Buddy Rich, “My roll is probably the best roll in the world outside of one other drummer and I’m not modest. The greatest drummer that I have heard in my life as far as rudiments and the roll is concerned is Billy Gladstone.”Read More
So you think that state-of-the-art rack system you emptied your bank account for firmly puts you among the pinnacle of 22nd Century Drummers, right? After all, it is equipped with a remote cable Hi Hat, so it's the “Latest and Greatest.” Would you believe your great grandfather, the guy you got those drummin' genes from, beat you to the punch by nearly a hundred years?Read More
There are twenty six very famous drummers profiled in this book who span the twentieth century and the entire history of modern drum set drumming: Chico Hamilton, Phil Seamen, Kenny Clark, Davey Tough, Big Sid Catlett, Papa Jo Jones, Max Roach, Roy Haynes, Art Blakey, shelly Manne, Jake Hanna, Mickey Roker, Billy Higgins, Art Taylor, Elvin Jones, Joe Morello, Paul Motion, Dannie Richmond, Philly Joe Jones, Tony Williams, Billy Cobham, Ginger Baker, Jerry Allison, Earl Phillips, Al Jackson JR. and Jim Keltner. Thanks for writing such a comprehensive, educational and very entertaining book, Chet.Read More
As a drum historian it has been my pleasure to sit with some of the greats in the drumming world including Louie Bellson, Elvin Jones, Jake Hanna and Nick Fatool for the Gretsch book and Joe Morello, Arthur Press and Arnie Lang for the Gladstone book. Roberto Spizzichino (10 January 1944 Pescia, Italy 21 November 2011), often called “Il Maestro,” was the most memorable.
I was aware of Spizzichino and his timeless handcrafted cymbals before I moved to Italy eleven years ago. My first experience sampling one of his works was at the Chicago Vintage and Custom Drum Show back in the early 90’s. Luciano Pacchioni was importing these then-new vintage-“K” Zildjian-sounding cymbals. I was amazed with the sound and consistency of these instruments. Knowing I would be moving to Italy, I elected to wait for a factory visit to purchase one.

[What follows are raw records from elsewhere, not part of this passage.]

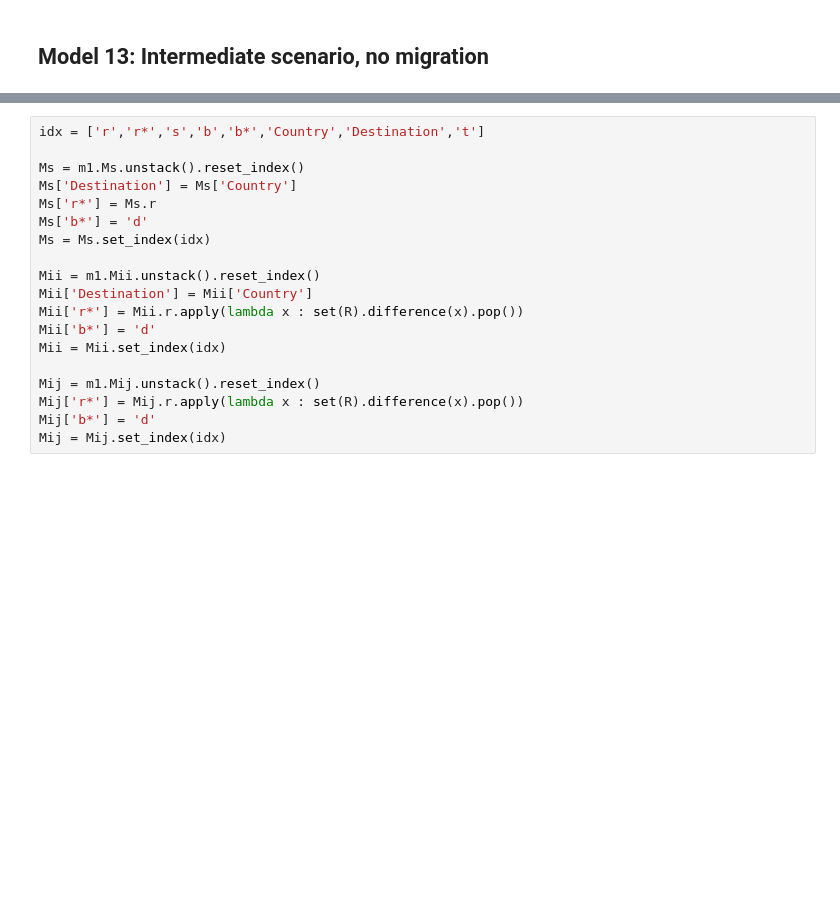
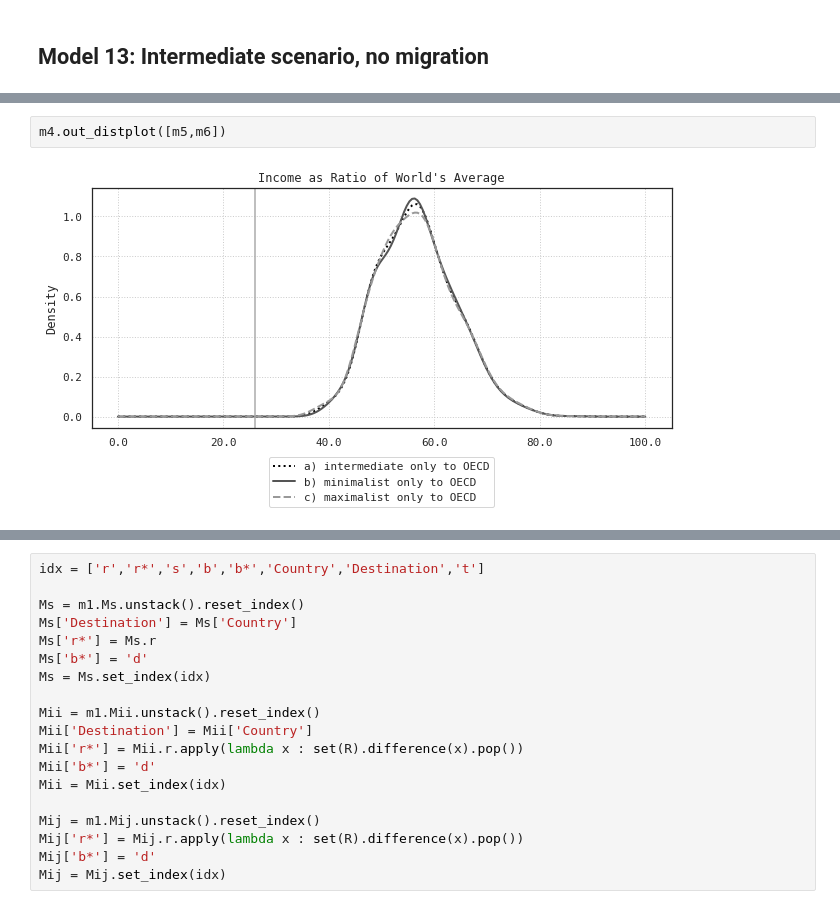
Before and after one commit to hscheewel/GeographyOfClimateMigration, a Jupyter notebook: model.ipynb, the cells around one changed output, grey strips where cells are left out. Saved outputs shown, nothing was run; the diff lists cells and outputs as text; blank space fills up the shorter version.

```diff
--- a/model.ipynb
+++ b/model.ipynb
@@ -1415,0 +1484,4 @@ m13.urbanization()
+# %%
+m4.out_distplot([m5,m6])
+# %% [output]
+[figure, added]
```
Also changed, not shown: parts of 29 cells of this notebook.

Check out this YouTube video for a tour of the factory:
Shortly after arriving in Italy I had Pacchioni arrange a meeting with Spizzichino at his Pescia, Italy factory. I was half-expecting a temperamental headstrong artisan. I couldn’t have been more wrong. “Simpatico” is the Italian word that best described him that translates as “amiable,” but loses something in the translation.

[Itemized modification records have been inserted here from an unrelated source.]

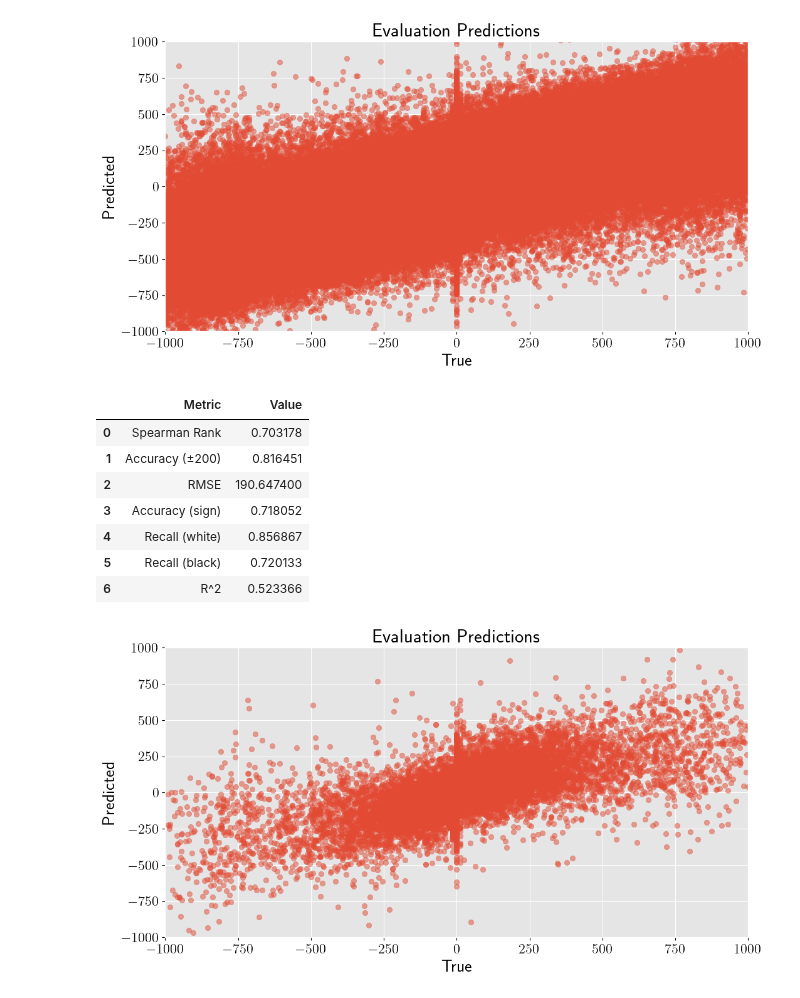
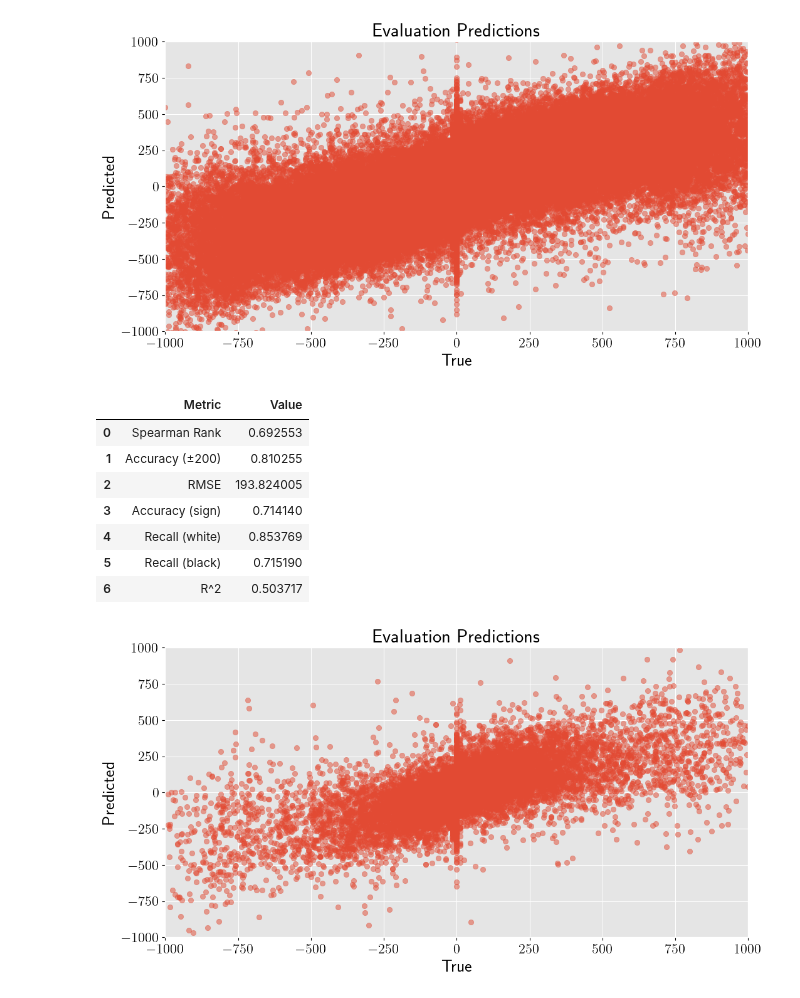
Before and after one commit to NatanSisoev/Chess-ML-Evaluator, a Jupyter notebook: storage/storage.ipynb, the cells around one changed output. Cells and saved outputs as stored; diff of their text form; code cells hidden in the pictures.

```diff
--- a/storage/storage.ipynb
+++ b/storage/storage.ipynb
@@ -30,15 +31,15 @@ sm.list_models()
 # %%
-xgb_four_full_rd_mm, four_full_rd_dm = load_model("xgb_four_full_rd")  # ~2 minutes
-xgb_four_full_rd_mm.predict(four_full_rd_dm.X_test)
-evaluate(xgb_four_full_rd_mm, four_full_rd_dm)
+xgb_one_full_rd_mm, one_full_rd_dm = load_model("xgb_one_full_rd")  # ~30 seconds
+xgb_one_full_rd_mm.predict(one_full_rd_dm.X_test)
+evaluate(xgb_one_full_rd_mm, one_full_rd_dm)
 # %% [output]
-[figure, old version]
+[figure, new version]
 |  | Metric | Value |
-| 0 | Spearman Rank | 0.703178 |
-| 1 | Accuracy (±200) | 0.816451 |
-| 2 | RMSE | 190.647400 |
-| 3 | Accuracy (sign) | 0.718052 |
-| 4 | Recall (white) | 0.856867 |
-| 5 | Recall (black) | 0.720133 |
-| 6 | R^2 | 0.523366 |
+| 0 | Spearman Rank | 0.692553 |
+| 1 | Accuracy (±200) | 0.810255 |
+| 2 | RMSE | 193.824005 |
+| 3 | Accuracy (sign) | 0.714140 |
+| 4 | Recall (white) | 0.853769 |
+| 5 | Recall (black) | 0.715190 |
+| 6 | R^2 | 0.503717 |
 # %%
```
Also changed, not shown: parts of 3 cells of this notebook, 9 other files.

Being a Gretsch drum/drummer fan, Spizzichino asked for a copy of my book Gretsch Drums, The Legacy of “That Great Gretsch Sound.” We discussed points I made in the book about the Istanbul (Constantinople) K Zildjian cymbals Gretsch imported to America back in the day. We also talked about his philosophy of what makes a good cymbal followed by lunch at his favorite restaurant.

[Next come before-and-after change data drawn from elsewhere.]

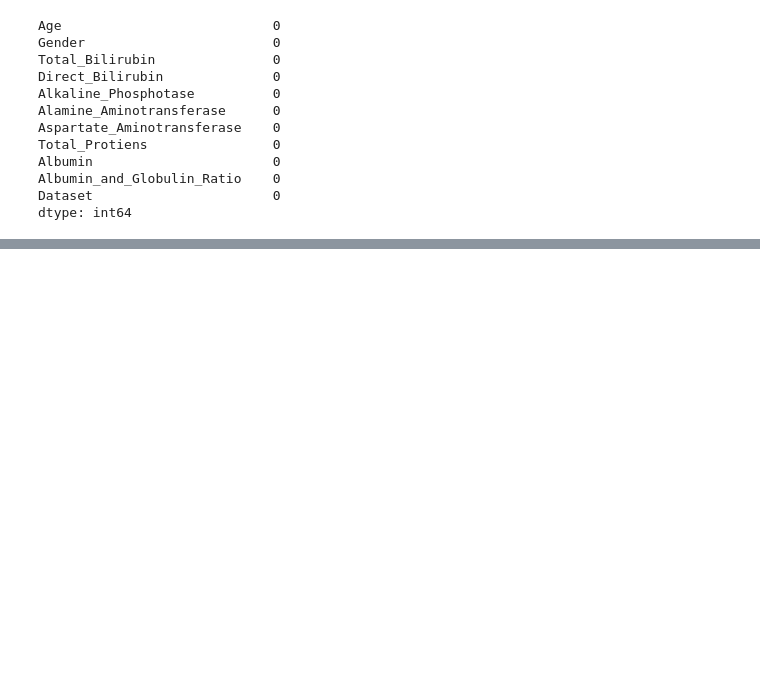
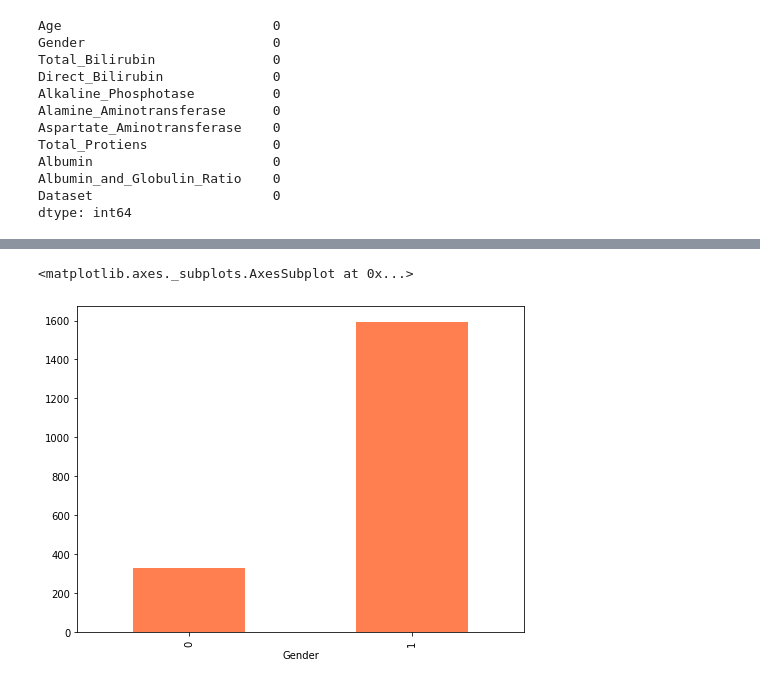
Before and after one commit to juna3977/Projektas, a Jupyter notebook: Untitled.ipynb, the cells around one changed output, grey strips where cells are left out. Drawn from its saved outputs; the diff is of its cells as text; code cells hidden in the pictures; blank space fills up the shorter version.

```diff
--- a/Untitled.ipynb
+++ b/Untitled.ipynb
@@ -81,0 +106,6 @@ dtype: int64
+# %%
+plt.figure(figsize=(8,6))
+liver.groupby('Gender').sum()['Total_Bilirubin'].plot.bar(color='coral')
+# %% [output]
+<matplotlib.axes._subplots.AxesSubplot at 0x...>
+[figure, added]
```
Also changed, not shown: parts of 10 cells of this notebook.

Even the restaurant experience was a memorable one. I had just moved to Italy and any restaurant visit seemed to be a gastronomical event. This one had a strange twist. When we were seated at our table I asked Roberto what was the specialty of the house. “Baccalá” he proudly claimed, and was wide-eyed when I jumped up shrieking, “No!” looking for the nearest exit. “Do you know what baccalá is?” he asked. “I sure as hell do!” I said. “Whenever I was mischievous around my Italian-born grandmother she would wave her hand saying ‘Your getting baccalá’ followed by a hard slap to my backside.” Both Roberto and Luciano exploded with laughter. Roberto said, “God bless your grandmother Chet, but that is just an expression. Baccalá is codfish and is a delicacy in this region. The reason for the “baccalá” expression when you are being punished is cod is flat when it is died and makes a great paddle. You should really try it.” I did and it was indeed wonderful, but to this day when a waiter suggests baccalá I tremble.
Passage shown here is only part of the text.